Large national brands – Allstate and State Farm are better equipped for drivers with a bit of an iffy driving history, and their rates are typically not outrageous. These insurers may even be willing to match offers from direct sellers, so have quotes ready to compare.
Independent insurance agents – These sellers offer all kinds of insurance from many different companies. If you have any issues affecting your ability to get coverage (such as a patchy driving record or a teenage driver in your house) independent agents can usually find you better coverage at better prices than what you’d find on your own. Ask friends and family whether they have an insurance agent they would recommend.
Picking the Best Insurance Company for You
Ask about discounts – There is almost always a way to save money. You may get a discount if your car has anti-lock brakes, if you don’t drive your car that often or that far, and so on. Request a list of all possible discounts to see if you qualify.
Read company reviews – No discount in the world will make up for slow claims processing or shoddy repairs, so find out as much as you can about a company’s service before you sign on. Consumer Reports periodically publishes service ratings for large insurers.
Consider no-fault policy costs when shopping – A handful of states require car owners to carry no-fault insurance — policies that pay out no matter which driver is at fault in an accident and limit your ability to sue other drivers. These policies tend to be expensive, so be sure to shop around for the best deal if you live in a no-fault state.
Skip towing insurance – Consider joining an auto club like AAA, which gives you towing services and roadside assistance.
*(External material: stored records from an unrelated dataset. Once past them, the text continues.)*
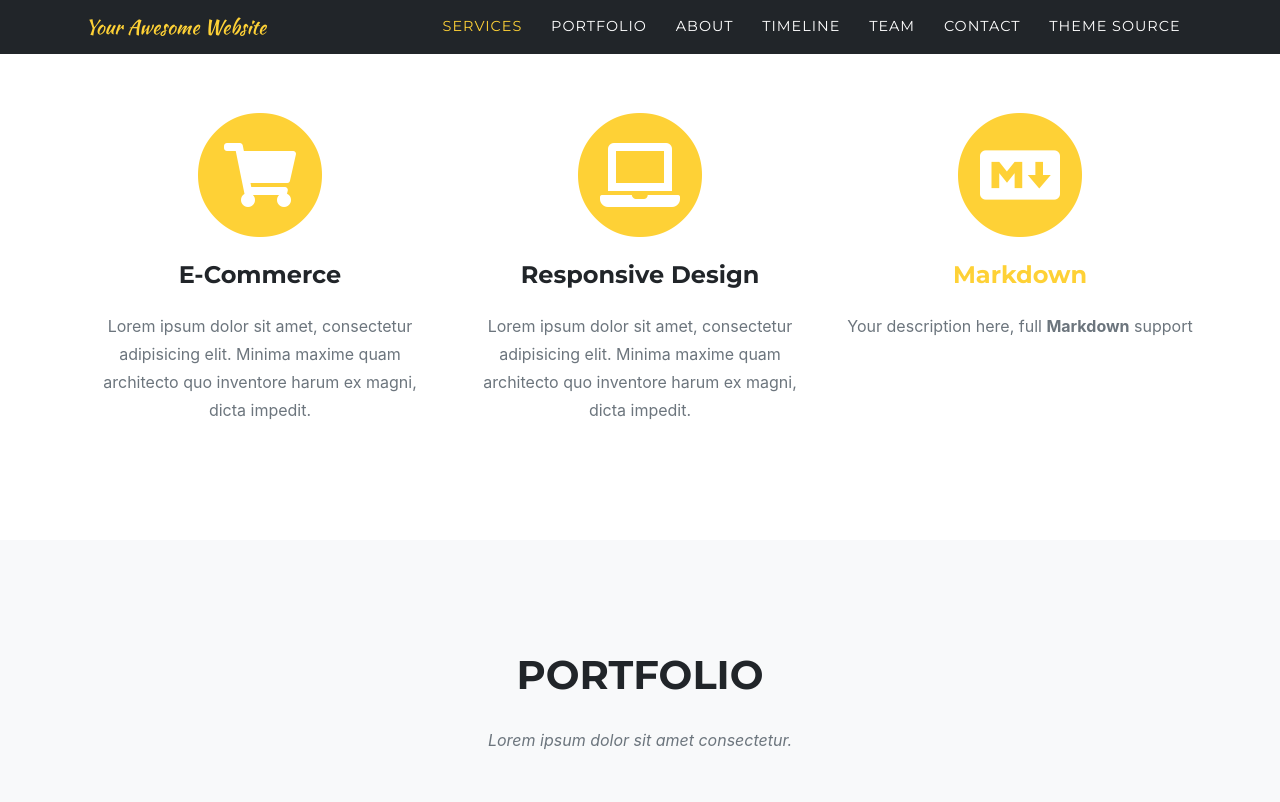
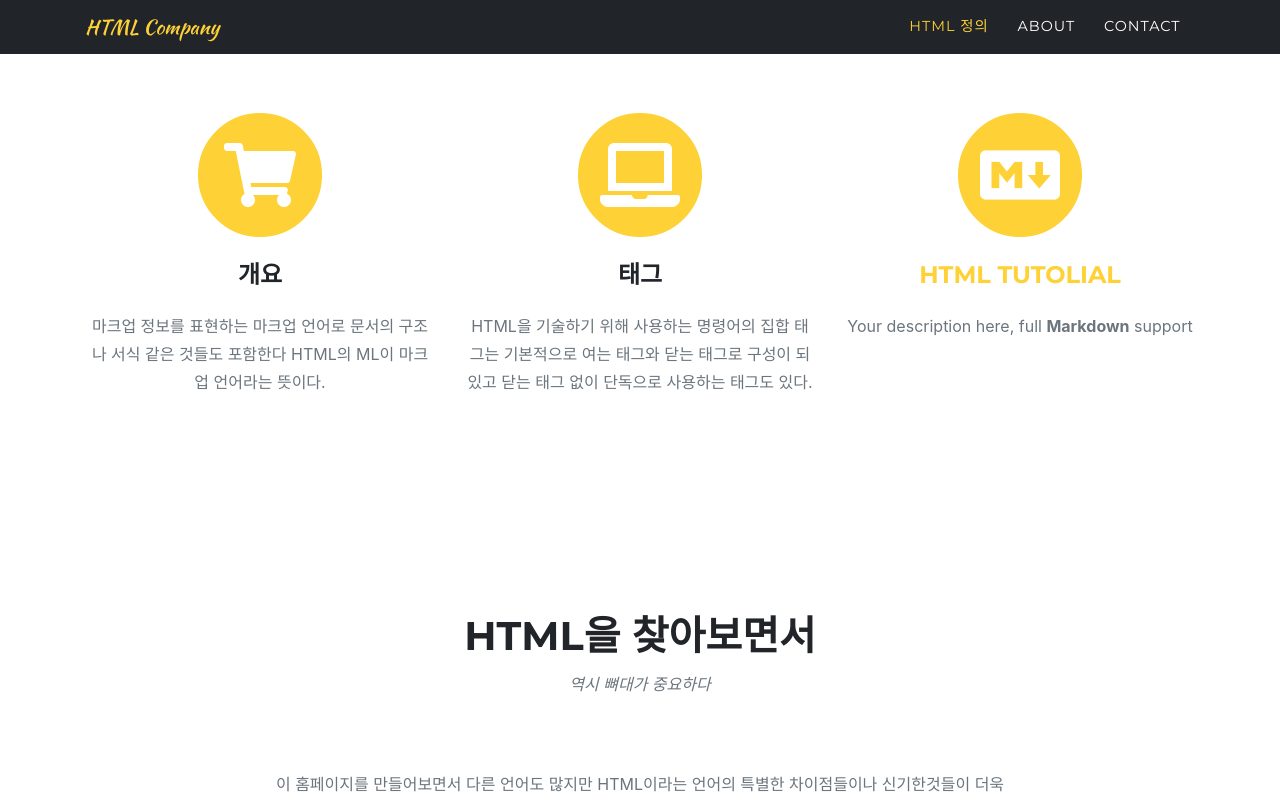
Before and after one commit to web1html/html, a Jekyll site: the page built from index.md, in a window 1280 px wide and 1400 px high, scrolled down 991 px. Shown: the top 802 px of the window. Built offline with Jekyll 4.4.1, drawn with Linux system fonts in a browser that asks for light colours; some web fonts are replaced; some of the changed text lies outside the part shown.

Commit message:
second commit

```diff
--- a/Gemfile
+++ b/Gemfile
@@ -5,3 +5,5 @@ gemspec
 # Delete the following lines if not on Windows:
 # Performance-booster for watching directories on Windows
 gem "wdm", ">= 0.1.0" if Gem.win_platform?
+
+gem "webrick", "~> 1.7"
--- a/_config.yml
+++ b/_config.yml
@@ -13,13 +13,13 @@
 
 theme: jekyll-agency
 
-url    : "" # the base hostname & protocol for your site, e.g. http://example.com
-baseurl: "" # the subpath of your site, e.g. /blog
+url    : "https://web1html.github.io" # the base hostname & protocol for your site, e.g. http://example.com
+baseurl: "/html" # the subpath of your site, e.g. /blog
 
-title      : Your Awesome Website
-email      : your-email@example.com #this is also the email contact forms will go to
-description: "Site description"
-author     : Your Name
+title      : HTML Company
+email      : mnm0627@naver.com #this is also the email contact forms will go to
+description: "html을 알아보자"
+author     : html
 # logo:     #optional, defaults to site title
   # path: assets\img\clients\creative-market.jpg
   # height: 60 #height in px, defaults to 52px
@@ -27,7 +27,7 @@ author     : Your Name
 locale: "en-US" # See available languages in _data/sitetext.yml
 
 analytics:
-  google: #Google Analytics tracking code here
+  google: G-2X0EXG6K0B #Google Analytics tracking code here
 
 collections:
   portfolio:
--- a/_data/sitetext.yml
+++ b/_data/sitetext.yml
@@ -11,127 +11,44 @@
 # -----------------
 en: &DEFAULT_EN
   header:
-    title: Welcome to our Studio!
-    text: It's Nice To Meet You
-    button: Tell Me More
+    title: 웹 사이트를 만들고 싶은가
+    text: 그럼 HTML을 알아야지
+    button: 그게 뭐지?
     buttonlink: "#services"
 
   services:
-    title: "Services"
-    text: "Lorem ipsum"
+    title: "HTML 정의"
+    text: "뼈대를 잡고 싶으면 HTML을 써라"
     section: services
     list:
-      - title: "E-Commerce"
-        desc: "Lorem ipsum dolor sit amet, consectetur adipisicing elit. Minima maxime quam architecto quo inventore harum ex magni, dicta impedit."
+      - title: "개요"
+        desc: "마크업 정보를 표현하는 마크업 언어로 문서의 구조나 서식 같은 것들도 포함한다 HTML의 ML이 마크업 언어라는 뜻이다."
         icon: fas fa-shopping-cart #find more at https://fontawesome.com/icons
-      - title: "Responsive Design"
-        desc: "Lorem ipsum dolor sit amet, consectetur adipisicing elit. Minima maxime quam architecto quo inventore harum ex magni, dicta impedit."
+      - title: "태그"
+        desc: "HTML을 기술하기 위해 사용하는 명령어의 집합 태그는 기본적으로 여는 태그와 닫는 태그로 구성이 되있고 닫는 태그 없이 단독으로 사용하는 태그도 있다."
         icon: fas fa-laptop
-      - title: "[Markdown](https://en.wikipedia.org/wiki/Markdown)"
+      - title: "[HTML TUTOLIAL](https://https://www.w3schools.com/html/)"
         desc: "Your description here, full **Markdown** support"
         icon: fab fa-markdown
 
   portfolio:
-    title: "Portfolio"
-    text: "Lorem ipsum dolor sit amet consectetur."
+    title: "HTML을 더욱더 알아볼까?"
+    text: "보다보니 신기한게 많은 HTML"
     section: portfolio
-    closebutton: "Close Project"
+    closebutton: "닫기"
 
-  timeline:
-    title: "Timeline"
-    text: "Lorem ipsum timeline"
-    section: timeline
-    # left is the default
-    #start_align: "left"
-    events:
-      - title: "Our Humble Beginnings"
-        year: "2009-2011"
-        desc: "Lorem ipsum dolor sit amet, consectetur adipisicing elit. Sunt ut voluptatum eius sapiente, totam reiciendis temporibus qui quibusdam, recusandae sit vero unde, sed, incidunt et ea quo dolore laudantium consectetur!"
-        image: assets/img/timeline/1.jpg
-        alt:
-      - title: "An Agency is Born"
-        year: "March 2011"
-        desc: "Lorem ipsum dolor sit amet, consectetur adipisicing elit. Sunt ut voluptatum eius sapiente, totam reiciendis temporibus qui quibusdam, recusandae sit vero unde, sed, incidunt et ea quo dolore laudantium consectetur!"
-        image: assets/img/timeline/2.jpg
-        alt:
-      - title: "Jekyll Theme is created"
-        year: "2019"
-        desc: "Ravi Riley converted Agency, a Bootstrap-based theme, into a Jekyll theme. The Jekyll theme can be installed as a Ruby gem, or remotely. For more information, visit the documentation."
-        image: assets/img/timeline/3.jpg
-        alt: image alt text
-      - title: "Title"
-        year: "2009-2011"
-        desc: "Your description here, **Markdown** is fully supported."
-        image: assets/img/timeline/4.jpg
-        alt:
-        # you can enforce the alignment
-        align: right
-    end: "Be Part <br> of Our <br> Story!"
+
 
   about:
-    title: "About Us"
-    text: "our story"
-    body: "Lorem ipsum dolor sit amet, consectetur adipisicing elit. Aut eaque, laboriosam veritatis, quos non quis ad perspiciatis, totam corporis ea, alias ut unde. **Markdown** supported."
+    title: "HTML을 찾아보면서"
+    text: "역시 뼈대가 중요하다"
+    body: "이 홈페이지를 만들어보면서 다른 언어도 많지만 HTML이라는 언어의 특별한 차이점들이나 신기한것들이 더욱 이 홈페이지를 만들때 재미있게 만들었지 않나 라는 생각이 들었다."
     section: about
 
-  clients:
-    section: clients
-    max-height: 100px
-    horizontal-scrolling: "" #"yes/no"
-    list:
-      - title: "envato"
-        url: https://github.com/raviriley/agency-jekyll-theme
-        logo: assets/img/clients/envato.jpg
-      - title: "designmodo"
-        url: https://github.com/raviriley/agency-jekyll-theme
-        logo: assets/img/clients/designmodo.jpg
-      - title: "themeforest"
-        url: https://github.com/raviriley/agency-jekyll-theme
-        logo: assets/img/clients/themeforest.jpg
-      - title: "Creative Market"
-        url: https://github.com/raviriley/agency-jekyll-theme
-        logo: assets/img/clients/creative-market.jpg
-
-  team:
-    title: "OUR AMAZING TEAM"
-    text: "Lorem ipsum dolor sit amet consectetur."
-    subtext: Lorem ipsum dolor sit amet, consectetur adipisicing elit. Aut eaque, laboriosam veritatis, quos non quis ad perspiciatis, totam corporis ea, alias ut unde. **Markdown** supported.
-    section: team
-    people:
-      - name: "Kay Garland"
-        role: "Lead Designer"
-        image: assets/img/team/500x500.jpg
-        social:
-          - url: https://twitter.com
-            icon: fab fa-twitter
-          - url: https://facebook.com
-            icon: fab fa-facebook-f
-          - url: https://linkedin.com
-            icon: fab fa-linkedin-in
-      - name: "Larry Parker"
-        role: "Lead Marketer"
-        image: assets/img/team/2.jpg
-        social:
-          - url: https://twitter.com
-            icon: fab fa-twitter
-          - url: https://facebook.com
-            icon: fab fa-facebook-f
-          - url: https://linkedin.com
-            icon: fab fa-linkedin-in
-      - name: "Diana Perterson"
-        role: "Lead Developer"
-        image: assets/img/team/500x500.jpg
-        social:
-          - url: https://twitter.com
-            icon: fab fa-twitter
-          - url: https://facebook.com
-            icon: fab fa-facebook-f
-          - url: https://linkedin.com
-            icon: fab fa-linkedin-in
 
   contact:
     title: "Contact Us"
-    text: "Lorem ipsum or call 123456789"
+    text: ""
     section: contact
     name: "Name*"
     name-validation: "Please enter your name."
@@ -147,16 +64,8 @@ en: &DEFAULT_EN
   footer:
     legal: "Privacy Policy"
     social:
-      - url: https://twitter.com
-        icon: "fab fa-twitter"
-      - url: https://facebook.com
-        icon: "fab fa-facebook-f"
-      - url: https://linkedin.com
-        icon: "fab fa-linkedin-in"
-      - url: https://github.com/raviriley/agency-jekyll-theme
+      - url: https://github.com/web1html/html
         icon: "fab fa-github"
-      - url: https://instagram.com
-        icon: "fab fa-instagram"
 en-US:
   <<: *DEFAULT_EN
 en-CA:
--- a/_layouts/home.html
+++ b/_layouts/home.html
@@ -4,9 +4,5 @@ layout: default
 {% include navheader.html %}
 
 {% include services.html %}
-{% include portfolio_grid.html %}
 {% include about.html %}
-{% include timeline.html %}
-{% include team.html %}
-{% include clients.html %}
 {% include contact.html %}
```
Also changed, not shown: _data/navigation.yml (+2 -9 lines), assets/img/header.png.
Consider glass insurance – Auto glass is expensive to replace. Make sure that glass is part of your comprehensive coverage, and not as a costly separate policy. Chipped windshield? No problem.